GOAL: Making adjustments during games without having to call timeouts or wait for end of periods.

First 10 Minutes

Talk to the players and encourage them to work hard and have fun. Concentrate on better technique today and tell the players what will be done during this practice.  Plus go over some new rule each practice, or something that might have happened in a pro or college game and how it applies to their level.  Also, review the previous games and ask the players what they think went well and what needs work and see if it matches what you were thinking.

Next 5 Minutes (Stretching)

Stretch legs for two minutes and stretch arms for two minutes. Stretching prepares the muscles to prevent injury. The last minute should be used to jog around the field once.

Some stretches:
  • Sit, with legs extended out flat on the ground in a V position. Lean forward, reach for the toes and pull back on the toes. Hold for a 10 count (have the girls count down from 10). Repeat. This works the hamstrings, calves and lower back.
  • Sit, with legs extended out flat on the ground in a V position. Reach and touch the right hand to the outside of the left foot. Mimic the other side. Hold for a 10 count on each side. This stretches the outside of the upper back.
  • Stand straight, bend a leg behind the body, grab the ankle and pull the heel toward the backside. Hold for a 10 count. Mimic with the other leg. This stretches the quad muscles.
  • Stand straight and extend the right arm behind the body. Grab the right wrist with the left hand and pull back and over toward the left side. Hold for a 10 count. Mimic with the other arm. This will stretch the front of the shoulder.

Next 20 Minutes (Game Management)

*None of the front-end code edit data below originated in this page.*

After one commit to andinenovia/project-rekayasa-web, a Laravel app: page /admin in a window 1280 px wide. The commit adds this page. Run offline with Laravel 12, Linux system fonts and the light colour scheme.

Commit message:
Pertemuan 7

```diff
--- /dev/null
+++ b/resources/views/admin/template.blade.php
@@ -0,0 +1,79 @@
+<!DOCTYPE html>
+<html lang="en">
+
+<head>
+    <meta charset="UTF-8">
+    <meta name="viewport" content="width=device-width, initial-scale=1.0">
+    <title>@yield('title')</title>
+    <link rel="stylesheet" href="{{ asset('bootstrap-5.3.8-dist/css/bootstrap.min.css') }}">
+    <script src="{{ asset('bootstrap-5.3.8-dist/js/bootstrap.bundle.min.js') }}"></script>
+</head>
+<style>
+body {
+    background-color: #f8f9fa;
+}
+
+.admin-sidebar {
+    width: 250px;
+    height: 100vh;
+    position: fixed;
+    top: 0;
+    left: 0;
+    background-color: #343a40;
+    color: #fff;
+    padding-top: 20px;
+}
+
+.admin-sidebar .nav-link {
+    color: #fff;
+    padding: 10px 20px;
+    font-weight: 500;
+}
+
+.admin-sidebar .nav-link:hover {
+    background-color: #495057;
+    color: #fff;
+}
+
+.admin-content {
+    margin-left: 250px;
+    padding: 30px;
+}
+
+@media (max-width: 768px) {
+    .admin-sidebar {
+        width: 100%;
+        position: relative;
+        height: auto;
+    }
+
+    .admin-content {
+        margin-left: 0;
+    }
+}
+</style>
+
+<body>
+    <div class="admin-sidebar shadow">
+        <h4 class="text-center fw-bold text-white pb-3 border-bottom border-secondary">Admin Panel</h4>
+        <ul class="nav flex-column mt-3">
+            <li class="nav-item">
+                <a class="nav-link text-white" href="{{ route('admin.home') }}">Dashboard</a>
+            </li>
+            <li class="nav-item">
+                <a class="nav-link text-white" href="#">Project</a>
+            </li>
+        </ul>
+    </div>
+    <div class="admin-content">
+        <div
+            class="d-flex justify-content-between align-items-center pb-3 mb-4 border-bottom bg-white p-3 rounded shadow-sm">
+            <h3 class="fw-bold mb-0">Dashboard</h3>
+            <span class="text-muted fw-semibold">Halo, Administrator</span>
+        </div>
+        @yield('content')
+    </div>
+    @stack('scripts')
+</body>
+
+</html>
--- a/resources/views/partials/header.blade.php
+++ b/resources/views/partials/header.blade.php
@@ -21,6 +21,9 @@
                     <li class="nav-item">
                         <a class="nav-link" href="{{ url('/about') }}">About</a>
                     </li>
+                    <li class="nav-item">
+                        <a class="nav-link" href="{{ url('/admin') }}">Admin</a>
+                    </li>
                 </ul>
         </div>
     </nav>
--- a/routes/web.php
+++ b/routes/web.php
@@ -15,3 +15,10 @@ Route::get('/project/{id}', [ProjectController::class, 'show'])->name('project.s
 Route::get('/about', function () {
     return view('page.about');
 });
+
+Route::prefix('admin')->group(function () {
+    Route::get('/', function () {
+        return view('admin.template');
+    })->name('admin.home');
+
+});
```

By now you have played enough games and have seen most types of offenses and defenses, so you need to start focusing on your weaknesses first to keep improving.  Also, your player strengths/weaknesses are easy to pick out, so augment your offenses/defenses so that you can maximize the strengths.  Also, when asking what a certain player does on a certain play, have someone that never plays that position describe it for the team.  This reiterates that every player should know what each position is responsible for and makes on the court changes easier to manage if the players themselves can help their teammates make adjustments without substituting or calling timeouts.

Next 20 Minutes (Offense)

Basic Man to Man Sets

Every coach loves to draw up plays on a board and here is a chance to be creative.  My advice is to use simple sets and then teach the players that they are designed to get everyone moving without the ball and to look for one another.  Also, at this level, if they can reverse the ball at least once, they make a defense work that much harder and will open up more chances.  Use a basic 1-4 setup, high or low and become creative with screening the ball and away from it, places to cut and uses of the dribble.  Try it versus man to man or zone defense, you might be surprised how a man to man defense works against a zone defense.

Next 3 Minutes (Water Break)

Before the break, while the players are tired, shoot some foul shots.  Give the players time to break for water. It is extremely important for the players to remain hydrated at all times. But have them hustle back to the court.

Four square shooting
  • Use at least 8 players with 2 players at each spot.
  • Shooting follows his shot, passes back to his line and rotates to the next line.
  • Best when timed and players keep track of makes.
  • Start shooting in close and move back as appropriate.

Foul Shooting Rebounding

Show what each spot's responsibility, offensively and defensively.  Whose responsibility is the shooter and little tricks about how to get around a taller rebounder, such as rolling around and trying to steal the ball.  Also, those not on the line should go over to the bench for mini-timeouts in case you want to change defense/offense.

Next 3 Minutes (Water Break)

Give the players time to break for water. It is extremely important for the players to remain hydrated at all times. But have them hustle back to the court.  Coming out of the break, take time to shoot some foul shots.

Controlled Scrimmage

Now that you have advanced to playing games, you should have controlled scrimmages where you can go over problem areas, reiterate new concepts and set up real game scenarios that they players try to figure out without the coach's help.  Go over certain scenarios only a few times, and move on even if they do not get it, and review again next practice.

End of Game Scenarios

If possible, put 1 or 2 minutes on the clock, and one team up by 2 or 3 points, and let them play it out on their own.  Put one player on each team with 4 fouls and give each team 2 timeouts and each team shooting the bonus.  After it plays out, review what went well and what needs work and replay the scenario again.

End of Practice

Foul shooting when tired is the best way to simulate end of game.  Introduce end of the game plays.  Begin to show them plays that can be used in the last 10, 5 and 2 seconds of a game or quarter.  Start from half court inbounding. Then, while the players are drinking water, huddle them together for a talk. Take this time to recognize the work that was done well, but also discuss what needs improvement. Always finish the talk in an upbeat, positive way. Tell the players the next practice time and follow up with an email to their parents. Remember to place hands together and yell, '1, 2, 3 (with the team name)!'